I used to be of the impression that it was never okay to be impolite. I based this opinion upon the present state of political discourse and my own personal belief in “frenemies” as an ideal. “Surely,” I had said at the time, “political discussions would be a lot more productive if everyone involved would just cool their jets and engage with each other in a respectful, and yes, polite manner.”
And in fact I stand by that to a large degree. I don’t honestly believe that shouting your point in an insulting or demeaning manner makes your opponent more likely to come over to your way of thinking. Quite the opposite, I think it makes them more likely to dig-in their heels against a percieved enemy.
However, there are occasions upon which being polite or civil would only be a waste of time. As a rule of thumb, when I have decided that my opponent is not arguing in good faith, that is the time when I will unleash the dogs of mockery.
The problem, however, is that this distinction is not always clear. When someone keeps arguing a point that has been refuted a thousand times, it’s possible that they’re arguing in bad faith; on the other hand, it’s also possible that you are not explaining you refutations clearly enough, or indeed, that your opponent is earnest but just plain stupid. You must make own judgements in these cases.

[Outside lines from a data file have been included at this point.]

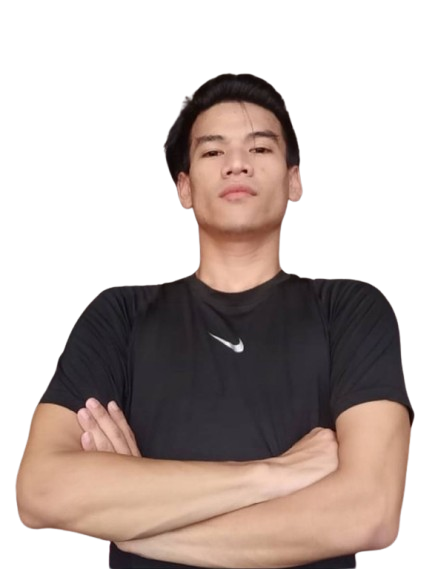
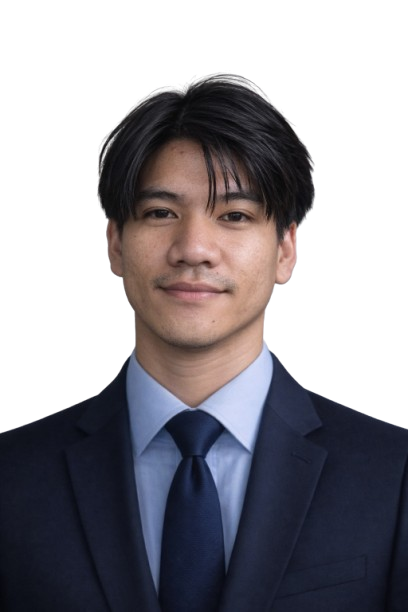
image update

diff --git a/index.html b/index.html
@@ -43,6 +43,61 @@
       name="twitter:image"
       content="https://alsharieff.github.io/portfolio/portfolio-img.jpg"
     />
+
+    <script type="application/ld+json">
+      {
+        "@context": "https://schema.org",
+        "@type": "Person",
+        "name": "Alsharieff Kallun",
+        "url": "https://alsharieff.github.io/portfolio/",
+        "image": "https://alsharieff.github.io/portfolio/portfolio-img.jpg",
+        "jobTitle": "Frontend Developer & SEO Specialist",
+        "description": "SEO specialist portfolio showcasing expertise in website optimization, keyword strategy, and high-performance, search-friendly sites.",
+        "sameAs": [
+          "https://www.linkedin.com/in/al-sharieff-kallun-09b829142?utm_source=share&utm_campaign=share_via&utm_content=profile&utm_medium=ios_app",
+          "https://github.com/alsharieff",
+          "https://www.facebook.com/share/1Ahgb1wdZu/?mibextid=wwXIfr"
+        ],
+        "knowsAbout": [
+          "SEO On-page",
+          "SEO Off-page",
+          "Technical SEO",
+          "HTML",
+          "CSS",
+          "Tailwind CSS",
+          "Bootstrap",
+          "JavaScript",
+          "Link Building",
+          "Ahrefs",
+          "Google Search Console"
+        ],
+        "worksFor": {
+          "@type": "Organization",
+          "name": "Self-employed / Freelance",
+          "url": "https://alsharieff.github.io/portfolio/"
+        },
+        "mainEntityOfPage": {
+          "@type": "WebPage",
+          "@id": "https://alsharieff.github.io/portfolio/"
+        },
+        "hasPart": [
+          {
+            "@type": "CreativeWork",
+            "name": "SEO Career Blog",
+            "url": "https://alsharieff.github.io/portfolio/project-seo-blog",
+            "image": "https://alsharieff.github.io/portfolio/portfolio-img-seo-blog.jpg",
+            "description": "Career blog optimized with technical SEO and fast performance, built using React and Tailwind CSS."
+          },
+          {
+            "@type": "CreativeWork",
+            "name": "The Sports Odds News Blog",
+            "url": "https://alsharieff.github.io/portfolio/project-sports-odds",
+            "image": "https://alsharieff.github.io/portfolio/portfolio-img-sports-odds.jpg",
+            "description": "A news blog focused on sports odds, fully SEO-optimized and responsive with React and modern UI."
+          }
+        ]
+      }
+    </script>
   </head>
   <body>
     <div id="root"></div>

diff --git a/src/Hero.jsx b/src/Hero.jsx
@@ -16,7 +16,7 @@ function Hero() {
       <div className="mx-auto px-4 max-w-[960px] flex flex-row items-center gap-4 md:gap-8">
         {/* Left: Profile Image (30%) */}
         <div className="w-[30%] flex justify-center">
-          <div className="w-24 h-24 sm:w-32 sm:h-32 md:w-60 md:h-60 rounded-3xl overflow-hidden">
+          <div className="w-24 h-36 sm:w-32 sm:h-42 md:w-60 md:h-80 rounded-3xl overflow-hidden">
             <img
               src={picture}
               alt="Alsharieff Kallun"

On the other hand, sometimes it’s totally obvious. Like, for example, when you’re reading the comments following an article about tax policy and the same “genius” has posted approximately thirty billion comments about the fact that Obama once ate a dog. In that case, the only reasonable response is to make a number of increasingly crude jokes about his mother.